◆ Brief ◆
Using the data below, show every line where the word "size" occurs.

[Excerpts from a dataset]

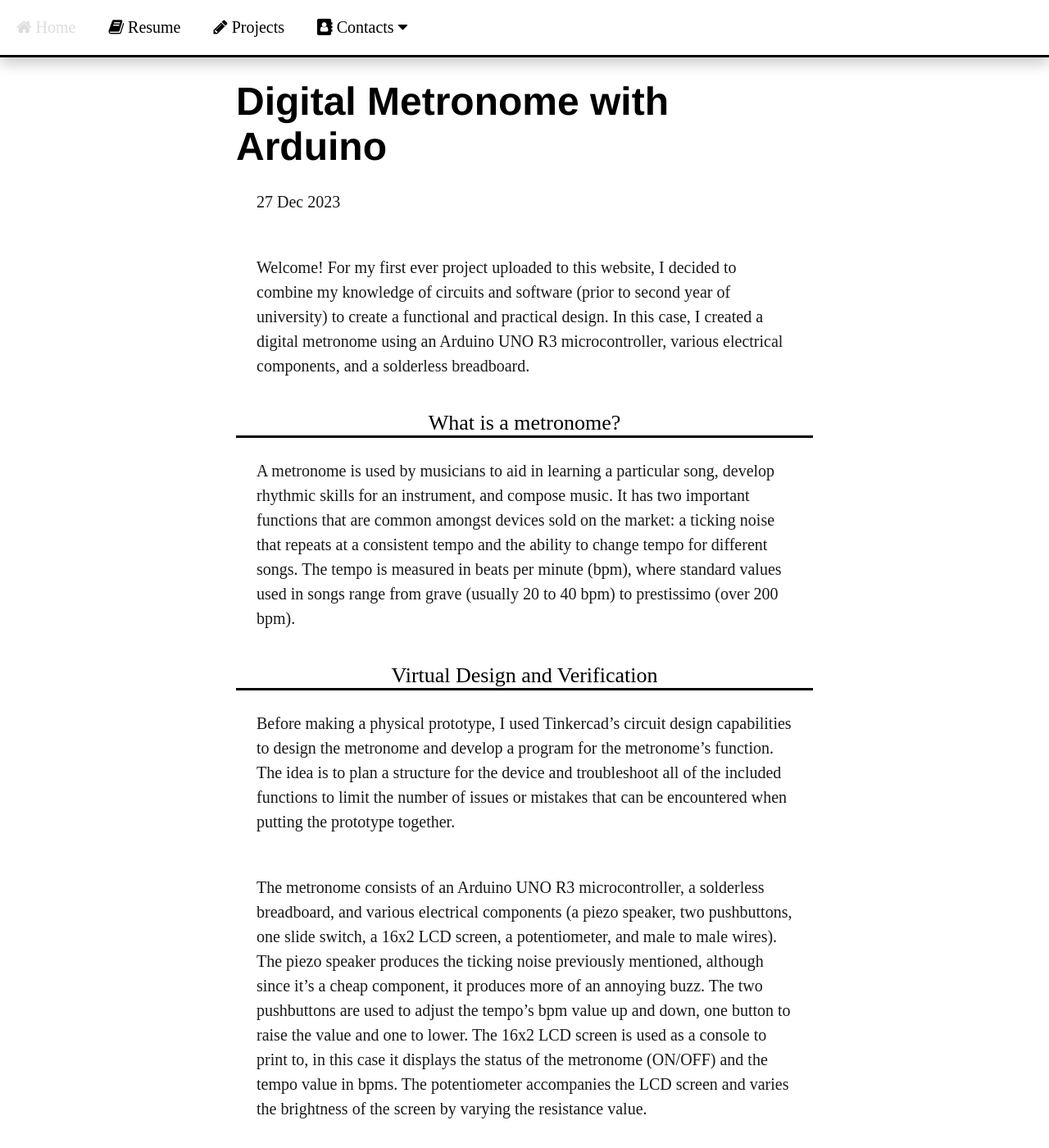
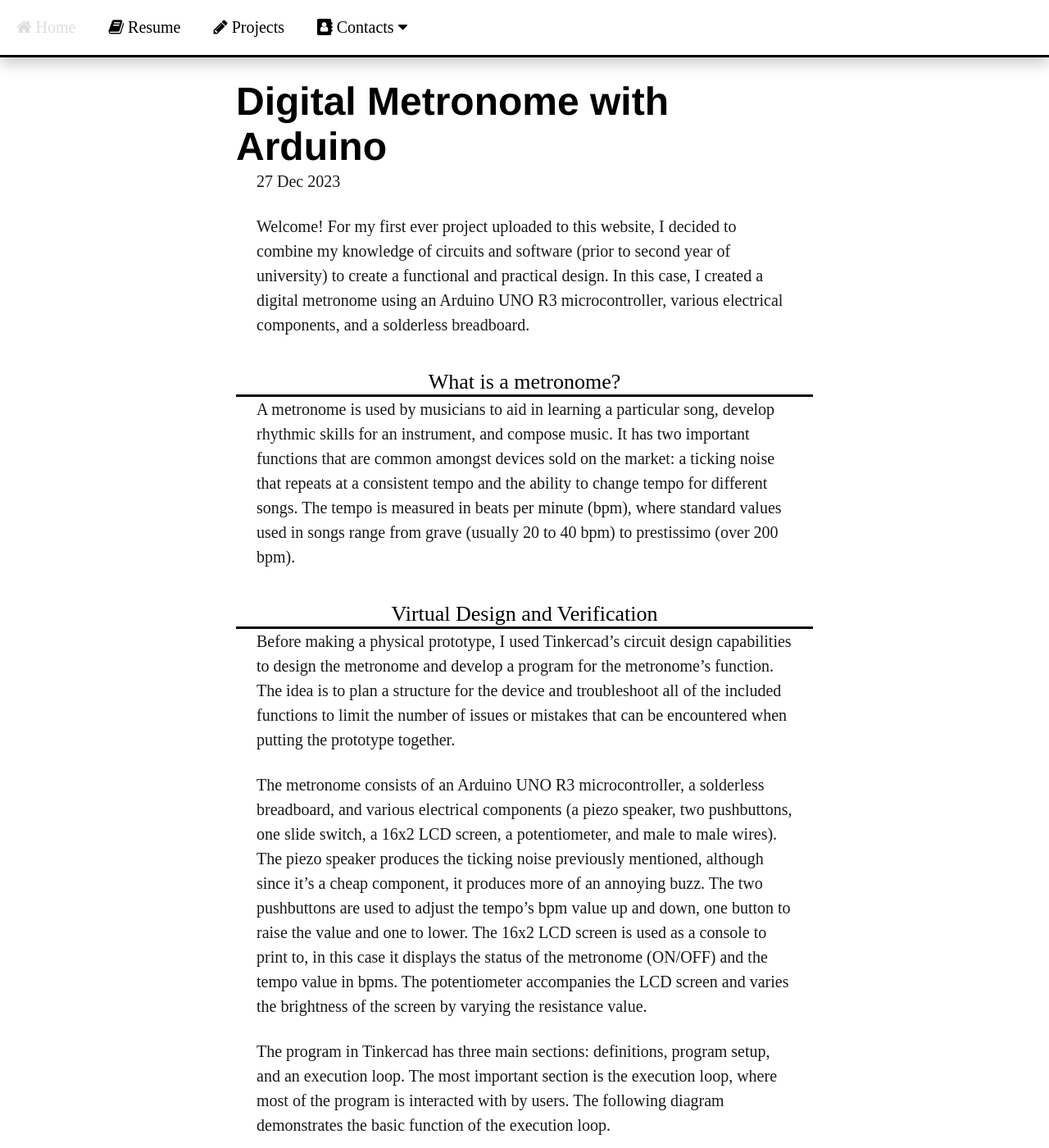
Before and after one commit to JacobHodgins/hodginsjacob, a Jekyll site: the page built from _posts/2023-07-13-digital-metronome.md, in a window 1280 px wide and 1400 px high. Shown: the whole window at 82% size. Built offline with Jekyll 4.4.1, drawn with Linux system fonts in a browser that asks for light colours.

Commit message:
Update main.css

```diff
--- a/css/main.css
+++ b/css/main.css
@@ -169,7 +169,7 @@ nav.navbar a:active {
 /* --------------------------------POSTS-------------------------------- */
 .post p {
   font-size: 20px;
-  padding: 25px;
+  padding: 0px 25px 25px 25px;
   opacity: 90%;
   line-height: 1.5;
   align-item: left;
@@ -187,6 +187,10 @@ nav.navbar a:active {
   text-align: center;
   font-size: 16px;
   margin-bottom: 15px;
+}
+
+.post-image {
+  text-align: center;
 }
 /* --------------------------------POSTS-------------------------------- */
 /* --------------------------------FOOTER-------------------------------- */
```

◆ Answer to this problem ◆
Before and after one commit to JacobHodgins/hodginsjacob, a Jekyll site: the page built from _posts/2023-07-13-digital-metronome.md, in a window 1280 px wide and 1400 px high. Shown: the whole window at 82% size. Built offline with Jekyll 4.4.1, drawn with Linux system fonts in a browser that asks for light colours.
   font-size: 20px;
   font-size: 16px;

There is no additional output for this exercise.